Last Updated: 

Last year was a tremendous one for the stock market, with the S&P 500 Index up nearly 25% and the NASDAQ Composite more than 43% higher. Even the somewhat stodgy Dow Jones Industrials gained nearly 14% and reached a new all-time high in December.

Last year’s strength has caused some to ask if potential gains from 2024 may have been pulled forward. To some extent, we would say yes. After that big gain last year, our year-end S&P 500 forecast implies only a mid-single-digit advance for the broad market index this year. The forward price-to-earnings ratio (P/E) for the S&P 500 started 2023 below 17 and ended above 19. Stock valuations aren’t unreasonable given where interest rates are, but they sure are pricing in a strong probability of a soft landing and several interest rate cuts in 2024.

Another way to assess prospects for another strong year in 2024 is to examine how stocks have done historically after big up years. Taking all years since 1950, when the S&P 500 rose 20% or more — there were 19 of them — we find that the index gained an average of 9.6% during the next year, with positive performance in 15 of those later years. This suggests that a positive year is more likely than not in 2024, but gains could be more modest than those stocks produced last year.

Big Up Years Tend to Be Followed By Gains the Following Year

S&P 500 Average Gains The Year After a More Than 20% Gain

Bar graph depicting years after the S&P 500 gains 20%; the average gain the next year has been 9.6% historically.

Source: LPL Research, FactSet 01/02/24

Disclosures: All indexes are unmanaged and cannot be invested into directly. Past performance is no guarantee of future results.
The modern design of the S&P 500 Index was first launched in 1957. Performance before then incorporates the performance of its predecessor index, the S&P 90.

While the adage of momentum begets momentum applies to 2024, the probability of another 20% or greater gain on the S&P 500 seems low. However, the themes that helped drive the market higher last year do not expire as the calendar turns to 2024. Falling inflation and interest rates, the return of earnings growth, and a transition from rate hikes to eventual rate cuts should continue to support this bull market, although history suggests that stock market gains may track closer to their longer-term average after the big up year. Since 1950, the S&P 500’s average annual gain has been 9.3%.

For more details on LPL Research’s outlook for the markets and economy in 2024, please refer to Outlook 2024: A Turning Point.
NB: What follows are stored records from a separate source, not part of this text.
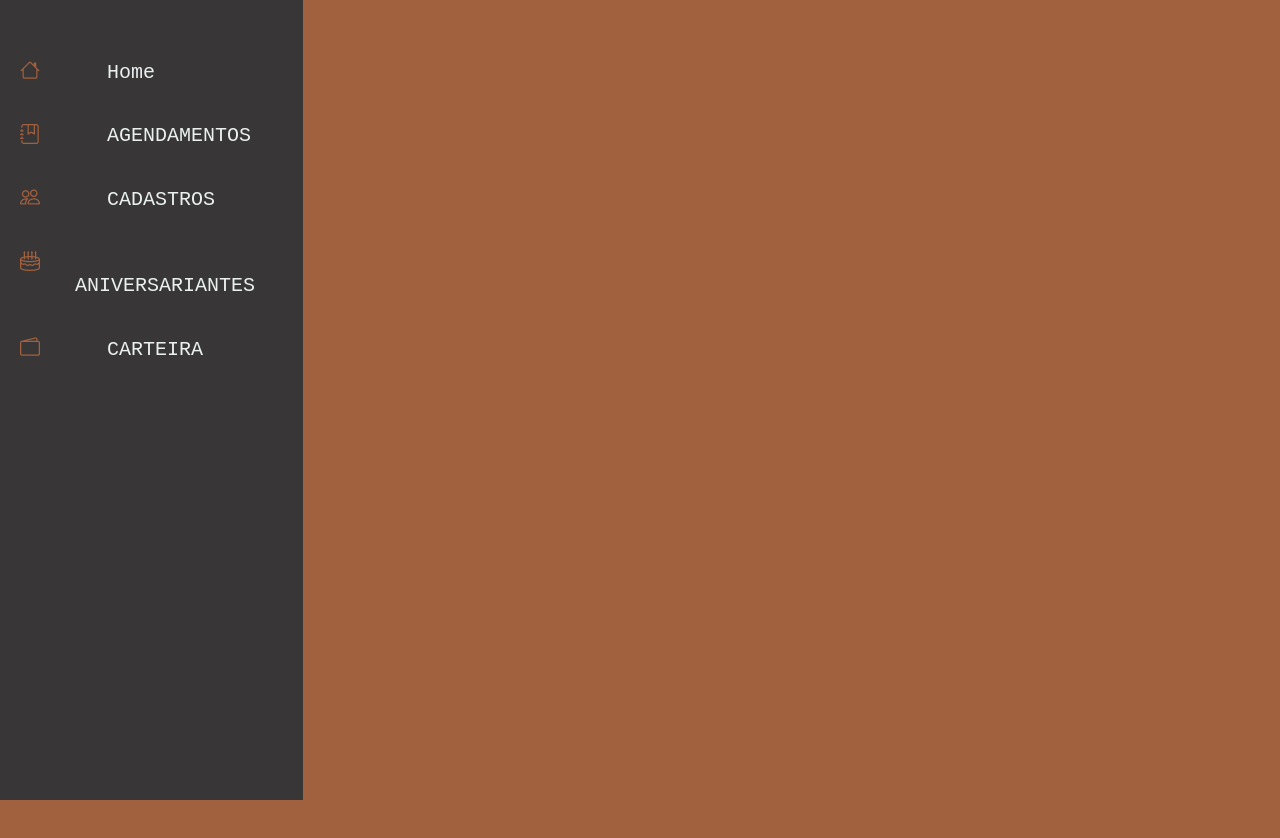
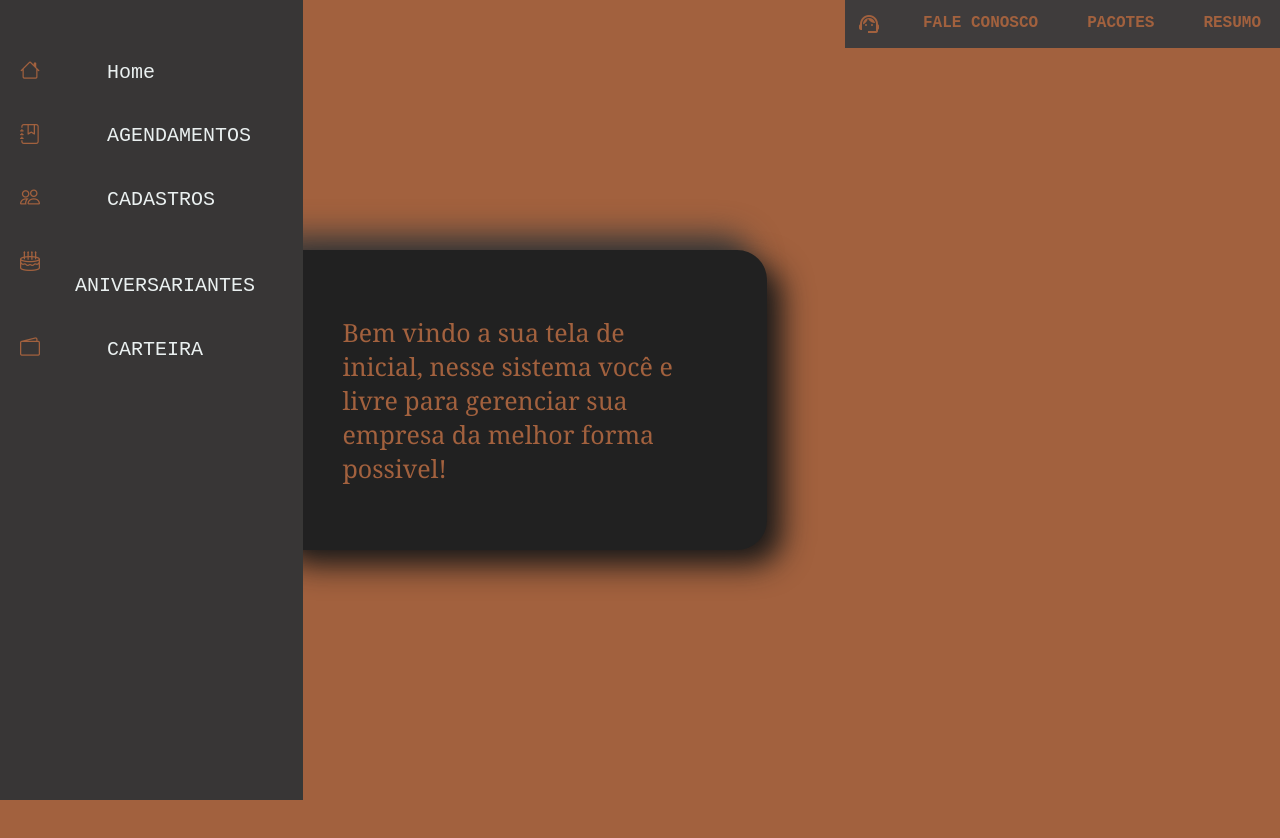
Before and after one commit to rikenuns/barberconnect, a plain HTML site: page code/home/home.html in a window 1280 px wide. Shown: the top 838 px of the page. Drawn offline with nearby package versions, Linux system fonts and the light colour scheme.

Commit message:
Updates Tela de Home

```diff
--- a/code/home/home.css
+++ b/code/home/home.css
@@ -40,10 +40,7 @@ nav.menu-lateral{
     transition: 0.3s;
 }
 
-.btn-expandir{
-  width: 100%;
-  padding-left: 10px;
-}
+
 
 .btn-expandir i{
     cursor: pointer;
@@ -86,3 +83,65 @@ nav.menu-lateral:hover{
 .txt-link2{
     padding: 55px;
 }
+
+
+
+
+.container {
+    display: flex;
+    justify-content: center;
+    align-items: center;
+    height: 100vh;
+    margin: 0;
+    padding: 0;
+    box-sizing: border-box;
+
+}
+
+
+.card {
+    width: 500px;
+    height: 300px;
+    display: flex;
+    justify-content: center;
+    align-items: center;
+    border-radius: 30px;
+    background: #212121;
+    box-shadow: 15px 15px 30px rgb(25, 25, 25),
+                -15px -15px 30px rgb(60, 60, 60);
+    font-family: Georgia, 'Times New Roman', Times, serif;
+    color: #a2613e;
+    padding:75px;
+    font-size: 25px;
+    margin-left: 190px;
+}
+
+.suport {
+    display: flex;
+    gap: 29px;
+    float: right;
+    background-color: #3f3c3c;
+    padding: 9px;
+
+}
+
+
+.suport a {
+    color: #a2613e;
+    text-decoration: none; /* Remove o sublinhado dos links */
+    font-weight: bold;
+    padding: 5px 10px;
+    transition: color 0.3s ease, background-color 0.3s ease; /* Transição suave */
+}
+
+.suport a:hover {
+    color: #ffffff; /* Cor do texto ao passar o mouse */
+    background-color: #a2613e; /* Cor de fundo ao passar o mouse */
+    border-radius: 5px;
+}
+
+.material-symbols-outlined{
+    color: #a2613e;
+    padding: 3px;
+
+}
--- a/code/home/home.html
+++ b/code/home/home.html
@@ -6,24 +6,27 @@
     <meta name="viewport" content="width=device-width, initial-scale=1.0">
     <link rel="stylesheet" href="home.css">
     <link rel="stylesheet" href="https://cdn.jsdelivr.net/npm/bootstrap-icons@1.11.3/font/bootstrap-icons.min.css">
+    <link rel="stylesheet" href="https://fonts.googleapis.com/css2?family=Material+Symbols+Outlined:opsz,wght,FILL,GRAD@24,400,0,0&icon_names=support_agent" />
     <link rel="icon" type="image/x-icon" href="/code/img/perfil1.png">
     <title>BarberConnect</title>
+
+
+    <div class="suport">
+        <span class="material-symbols-outlined">
+            support_agent
+            </span>
+        <a href="#">FALE CONOSCO</a>
+        <a href="#">PACOTES</a>
+        <a href="#">RESUMO</a>
+    </div>
 </head>
 
 <body>
+  <div class="container">
 
-    <div class="service">
+        <div class="card">Bem vindo a sua tela de inicial, nesse sistema você e livre para gerenciar sua empresa da melhor forma possivel!</div>
 
-
-    </div>
-
-    <!--<header>
-        <nav>
-            <a href="#">FALE CONOSCO</a>
-            <a href="#">PACOTES</a>
-            <a href="#">RESUMO</a>
-        </nav>
-    </header>  -->
+  </div>
 
 
 <nav class="menu-lateral">
@@ -70,10 +73,11 @@
         </a>
 
     </li>
+         </ul>
 
 
-         </ul>
  </nav>
+
 
 </body>
 
```
Also changed, not shown: index.html (+1 -1 lines).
We also took a deep dive into seasonality last week, exploring what the turn of the calendar might mean for stocks after such a strong finish to 2023.